◆ **Exercise prompt**
Please read the records below and return each line holding the string "color".

◆ **Data to examine**
====

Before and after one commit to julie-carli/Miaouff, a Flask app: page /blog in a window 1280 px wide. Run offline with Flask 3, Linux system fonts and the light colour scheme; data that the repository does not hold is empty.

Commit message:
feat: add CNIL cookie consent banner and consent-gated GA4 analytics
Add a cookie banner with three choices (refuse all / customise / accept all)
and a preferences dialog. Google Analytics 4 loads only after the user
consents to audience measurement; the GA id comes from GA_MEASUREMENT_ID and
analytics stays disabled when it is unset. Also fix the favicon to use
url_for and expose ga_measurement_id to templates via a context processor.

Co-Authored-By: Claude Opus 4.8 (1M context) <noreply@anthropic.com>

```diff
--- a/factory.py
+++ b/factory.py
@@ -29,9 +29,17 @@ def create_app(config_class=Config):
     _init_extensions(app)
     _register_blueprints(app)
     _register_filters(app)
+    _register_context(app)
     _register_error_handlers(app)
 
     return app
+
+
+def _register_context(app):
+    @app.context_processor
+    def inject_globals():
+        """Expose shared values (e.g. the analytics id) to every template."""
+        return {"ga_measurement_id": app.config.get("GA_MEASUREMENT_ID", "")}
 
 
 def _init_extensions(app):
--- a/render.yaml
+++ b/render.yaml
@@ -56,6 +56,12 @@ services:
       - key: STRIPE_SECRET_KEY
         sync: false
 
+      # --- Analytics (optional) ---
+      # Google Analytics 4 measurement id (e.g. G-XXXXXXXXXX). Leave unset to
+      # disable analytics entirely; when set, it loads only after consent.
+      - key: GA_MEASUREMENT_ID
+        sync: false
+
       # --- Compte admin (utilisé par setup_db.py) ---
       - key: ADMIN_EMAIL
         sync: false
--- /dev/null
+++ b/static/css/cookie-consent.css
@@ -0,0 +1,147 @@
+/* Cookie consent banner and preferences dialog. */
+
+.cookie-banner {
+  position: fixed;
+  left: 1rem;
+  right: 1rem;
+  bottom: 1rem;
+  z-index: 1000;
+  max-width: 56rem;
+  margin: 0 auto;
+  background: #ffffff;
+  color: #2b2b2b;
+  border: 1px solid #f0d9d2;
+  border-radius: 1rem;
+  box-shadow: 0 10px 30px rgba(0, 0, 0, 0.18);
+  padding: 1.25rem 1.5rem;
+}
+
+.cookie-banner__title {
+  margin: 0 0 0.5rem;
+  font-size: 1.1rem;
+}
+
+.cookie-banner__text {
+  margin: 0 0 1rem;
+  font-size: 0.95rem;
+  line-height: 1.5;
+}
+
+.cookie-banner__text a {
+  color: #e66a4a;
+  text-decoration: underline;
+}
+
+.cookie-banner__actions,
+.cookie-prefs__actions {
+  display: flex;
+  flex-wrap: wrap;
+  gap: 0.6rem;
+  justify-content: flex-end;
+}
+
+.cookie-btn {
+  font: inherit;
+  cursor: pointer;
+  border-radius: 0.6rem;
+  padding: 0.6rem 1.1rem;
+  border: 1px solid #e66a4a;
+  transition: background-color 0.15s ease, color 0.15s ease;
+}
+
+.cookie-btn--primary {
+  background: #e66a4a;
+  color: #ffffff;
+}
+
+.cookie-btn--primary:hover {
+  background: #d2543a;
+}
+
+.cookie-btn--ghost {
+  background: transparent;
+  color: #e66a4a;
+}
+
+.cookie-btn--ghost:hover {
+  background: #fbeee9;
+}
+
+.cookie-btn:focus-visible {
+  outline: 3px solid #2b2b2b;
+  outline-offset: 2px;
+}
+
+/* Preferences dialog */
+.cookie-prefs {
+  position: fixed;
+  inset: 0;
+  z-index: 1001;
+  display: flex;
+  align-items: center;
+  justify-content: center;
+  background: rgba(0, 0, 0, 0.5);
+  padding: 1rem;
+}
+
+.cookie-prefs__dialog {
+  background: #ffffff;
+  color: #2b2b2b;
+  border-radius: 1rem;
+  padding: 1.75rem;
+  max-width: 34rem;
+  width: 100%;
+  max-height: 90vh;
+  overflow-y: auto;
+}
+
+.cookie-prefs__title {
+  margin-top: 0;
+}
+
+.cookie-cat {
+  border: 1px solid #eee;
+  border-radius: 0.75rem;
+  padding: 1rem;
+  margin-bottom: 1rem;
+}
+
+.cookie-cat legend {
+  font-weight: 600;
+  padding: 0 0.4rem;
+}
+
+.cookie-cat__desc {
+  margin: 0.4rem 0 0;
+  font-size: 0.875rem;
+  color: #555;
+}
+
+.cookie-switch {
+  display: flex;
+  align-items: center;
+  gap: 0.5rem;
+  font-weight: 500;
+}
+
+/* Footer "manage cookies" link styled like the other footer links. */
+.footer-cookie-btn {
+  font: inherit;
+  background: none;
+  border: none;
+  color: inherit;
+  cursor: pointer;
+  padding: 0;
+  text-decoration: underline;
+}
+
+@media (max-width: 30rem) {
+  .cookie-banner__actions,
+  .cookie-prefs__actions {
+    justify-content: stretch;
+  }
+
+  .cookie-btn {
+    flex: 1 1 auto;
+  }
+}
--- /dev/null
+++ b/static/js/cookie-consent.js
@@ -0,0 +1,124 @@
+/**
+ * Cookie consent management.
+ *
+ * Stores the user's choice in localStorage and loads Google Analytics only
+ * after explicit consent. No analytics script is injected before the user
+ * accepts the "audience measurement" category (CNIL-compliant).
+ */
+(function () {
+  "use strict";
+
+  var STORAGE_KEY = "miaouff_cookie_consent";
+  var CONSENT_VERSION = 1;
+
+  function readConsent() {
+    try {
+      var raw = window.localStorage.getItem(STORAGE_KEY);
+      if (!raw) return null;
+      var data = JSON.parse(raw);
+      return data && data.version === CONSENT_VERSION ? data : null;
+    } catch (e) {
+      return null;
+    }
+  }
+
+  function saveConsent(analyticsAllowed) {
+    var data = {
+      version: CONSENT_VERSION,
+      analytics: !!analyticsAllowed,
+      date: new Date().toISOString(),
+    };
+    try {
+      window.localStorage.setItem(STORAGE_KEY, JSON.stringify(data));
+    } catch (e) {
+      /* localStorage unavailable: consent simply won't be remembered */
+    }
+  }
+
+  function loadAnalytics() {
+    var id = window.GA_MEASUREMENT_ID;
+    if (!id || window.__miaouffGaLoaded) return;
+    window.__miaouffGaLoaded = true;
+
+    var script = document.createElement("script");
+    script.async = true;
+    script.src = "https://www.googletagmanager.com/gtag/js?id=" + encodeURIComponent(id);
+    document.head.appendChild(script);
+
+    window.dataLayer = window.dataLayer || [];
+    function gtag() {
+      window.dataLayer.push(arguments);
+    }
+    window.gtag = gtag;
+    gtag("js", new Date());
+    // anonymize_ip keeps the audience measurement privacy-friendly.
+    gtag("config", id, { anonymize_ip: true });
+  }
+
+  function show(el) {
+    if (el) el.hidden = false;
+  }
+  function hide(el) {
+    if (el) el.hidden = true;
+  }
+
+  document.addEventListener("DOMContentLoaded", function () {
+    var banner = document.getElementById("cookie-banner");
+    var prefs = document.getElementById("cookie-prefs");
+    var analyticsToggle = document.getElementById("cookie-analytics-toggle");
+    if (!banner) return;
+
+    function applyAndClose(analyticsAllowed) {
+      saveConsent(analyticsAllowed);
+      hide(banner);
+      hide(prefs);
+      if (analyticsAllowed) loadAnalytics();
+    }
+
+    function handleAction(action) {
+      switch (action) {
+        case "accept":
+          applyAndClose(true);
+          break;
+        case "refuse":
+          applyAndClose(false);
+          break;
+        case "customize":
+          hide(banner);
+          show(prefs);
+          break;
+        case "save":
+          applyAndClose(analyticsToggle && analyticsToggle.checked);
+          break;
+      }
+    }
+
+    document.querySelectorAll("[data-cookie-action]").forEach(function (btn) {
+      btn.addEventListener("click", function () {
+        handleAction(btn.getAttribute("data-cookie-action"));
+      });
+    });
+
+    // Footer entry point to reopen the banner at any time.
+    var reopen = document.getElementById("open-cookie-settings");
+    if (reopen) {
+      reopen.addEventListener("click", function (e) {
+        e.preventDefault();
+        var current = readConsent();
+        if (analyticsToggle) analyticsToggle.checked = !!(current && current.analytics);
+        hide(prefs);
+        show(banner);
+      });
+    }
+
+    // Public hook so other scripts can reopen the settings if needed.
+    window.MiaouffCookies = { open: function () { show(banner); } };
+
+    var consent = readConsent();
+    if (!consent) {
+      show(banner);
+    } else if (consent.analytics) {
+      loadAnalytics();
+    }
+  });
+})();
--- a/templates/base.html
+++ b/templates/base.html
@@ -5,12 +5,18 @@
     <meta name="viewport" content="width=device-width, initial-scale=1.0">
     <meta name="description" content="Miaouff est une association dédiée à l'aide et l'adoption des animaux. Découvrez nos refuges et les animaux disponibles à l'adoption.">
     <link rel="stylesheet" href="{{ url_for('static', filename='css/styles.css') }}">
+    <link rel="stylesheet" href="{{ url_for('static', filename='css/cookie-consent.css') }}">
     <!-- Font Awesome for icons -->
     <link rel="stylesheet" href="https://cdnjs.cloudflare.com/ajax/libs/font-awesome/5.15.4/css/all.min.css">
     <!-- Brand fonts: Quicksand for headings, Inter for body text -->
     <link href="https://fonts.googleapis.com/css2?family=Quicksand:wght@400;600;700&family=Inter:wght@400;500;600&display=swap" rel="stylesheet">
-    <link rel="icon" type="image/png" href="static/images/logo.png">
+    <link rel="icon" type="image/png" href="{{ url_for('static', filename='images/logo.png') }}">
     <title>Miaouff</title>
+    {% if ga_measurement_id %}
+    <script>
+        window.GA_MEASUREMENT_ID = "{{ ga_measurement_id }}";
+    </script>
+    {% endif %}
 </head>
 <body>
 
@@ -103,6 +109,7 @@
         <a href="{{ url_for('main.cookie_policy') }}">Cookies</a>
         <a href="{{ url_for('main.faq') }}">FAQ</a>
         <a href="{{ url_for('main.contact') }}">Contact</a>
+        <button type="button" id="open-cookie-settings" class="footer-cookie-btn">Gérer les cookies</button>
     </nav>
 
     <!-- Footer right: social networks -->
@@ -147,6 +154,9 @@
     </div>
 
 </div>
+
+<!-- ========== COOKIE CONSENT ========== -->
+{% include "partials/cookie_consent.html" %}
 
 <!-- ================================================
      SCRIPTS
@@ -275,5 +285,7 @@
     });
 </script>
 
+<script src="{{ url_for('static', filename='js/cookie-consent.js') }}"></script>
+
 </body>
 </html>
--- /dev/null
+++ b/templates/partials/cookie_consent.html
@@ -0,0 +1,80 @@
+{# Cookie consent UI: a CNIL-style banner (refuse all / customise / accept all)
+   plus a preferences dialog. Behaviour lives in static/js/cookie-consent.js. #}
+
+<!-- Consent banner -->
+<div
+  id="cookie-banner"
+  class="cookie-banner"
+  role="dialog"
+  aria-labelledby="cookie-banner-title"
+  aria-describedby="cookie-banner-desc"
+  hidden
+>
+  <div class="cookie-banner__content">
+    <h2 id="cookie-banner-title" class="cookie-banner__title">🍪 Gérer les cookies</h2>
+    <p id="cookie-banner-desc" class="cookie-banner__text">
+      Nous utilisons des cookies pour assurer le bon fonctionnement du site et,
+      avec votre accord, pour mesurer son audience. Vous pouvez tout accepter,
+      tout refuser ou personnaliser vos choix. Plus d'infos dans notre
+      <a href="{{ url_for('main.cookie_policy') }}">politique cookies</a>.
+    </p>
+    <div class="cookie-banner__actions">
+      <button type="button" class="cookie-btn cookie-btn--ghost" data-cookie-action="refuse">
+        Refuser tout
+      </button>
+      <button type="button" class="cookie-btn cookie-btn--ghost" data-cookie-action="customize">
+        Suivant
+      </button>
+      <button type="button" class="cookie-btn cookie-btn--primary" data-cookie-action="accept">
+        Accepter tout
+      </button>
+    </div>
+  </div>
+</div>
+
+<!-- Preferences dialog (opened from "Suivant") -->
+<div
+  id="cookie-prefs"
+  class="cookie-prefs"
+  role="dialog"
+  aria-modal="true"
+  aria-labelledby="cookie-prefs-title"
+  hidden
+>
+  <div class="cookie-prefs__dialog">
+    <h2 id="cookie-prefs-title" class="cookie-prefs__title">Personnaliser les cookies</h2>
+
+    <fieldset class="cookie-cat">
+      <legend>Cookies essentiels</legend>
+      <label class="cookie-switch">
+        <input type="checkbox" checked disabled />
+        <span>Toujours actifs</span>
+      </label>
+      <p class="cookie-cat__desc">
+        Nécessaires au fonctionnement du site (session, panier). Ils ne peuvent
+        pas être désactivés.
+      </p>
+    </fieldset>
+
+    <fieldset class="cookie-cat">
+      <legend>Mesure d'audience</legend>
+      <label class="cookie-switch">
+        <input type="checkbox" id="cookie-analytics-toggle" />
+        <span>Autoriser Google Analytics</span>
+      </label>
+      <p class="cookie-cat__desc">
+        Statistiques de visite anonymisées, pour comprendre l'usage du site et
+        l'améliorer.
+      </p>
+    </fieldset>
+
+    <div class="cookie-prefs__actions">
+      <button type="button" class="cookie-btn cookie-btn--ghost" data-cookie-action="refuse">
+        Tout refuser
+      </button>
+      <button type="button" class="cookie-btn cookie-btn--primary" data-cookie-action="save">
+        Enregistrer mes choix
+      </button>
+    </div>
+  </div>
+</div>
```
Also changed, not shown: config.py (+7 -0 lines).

====

◆ **Written answer**
+  color: #2b2b2b;
+  color: #e66a4a;
+  transition: background-color 0.15s ease, color 0.15s ease;
+  color: #ffffff;
+  color: #e66a4a;
+  color: #2b2b2b;
+  color: #555;
+  color: inherit;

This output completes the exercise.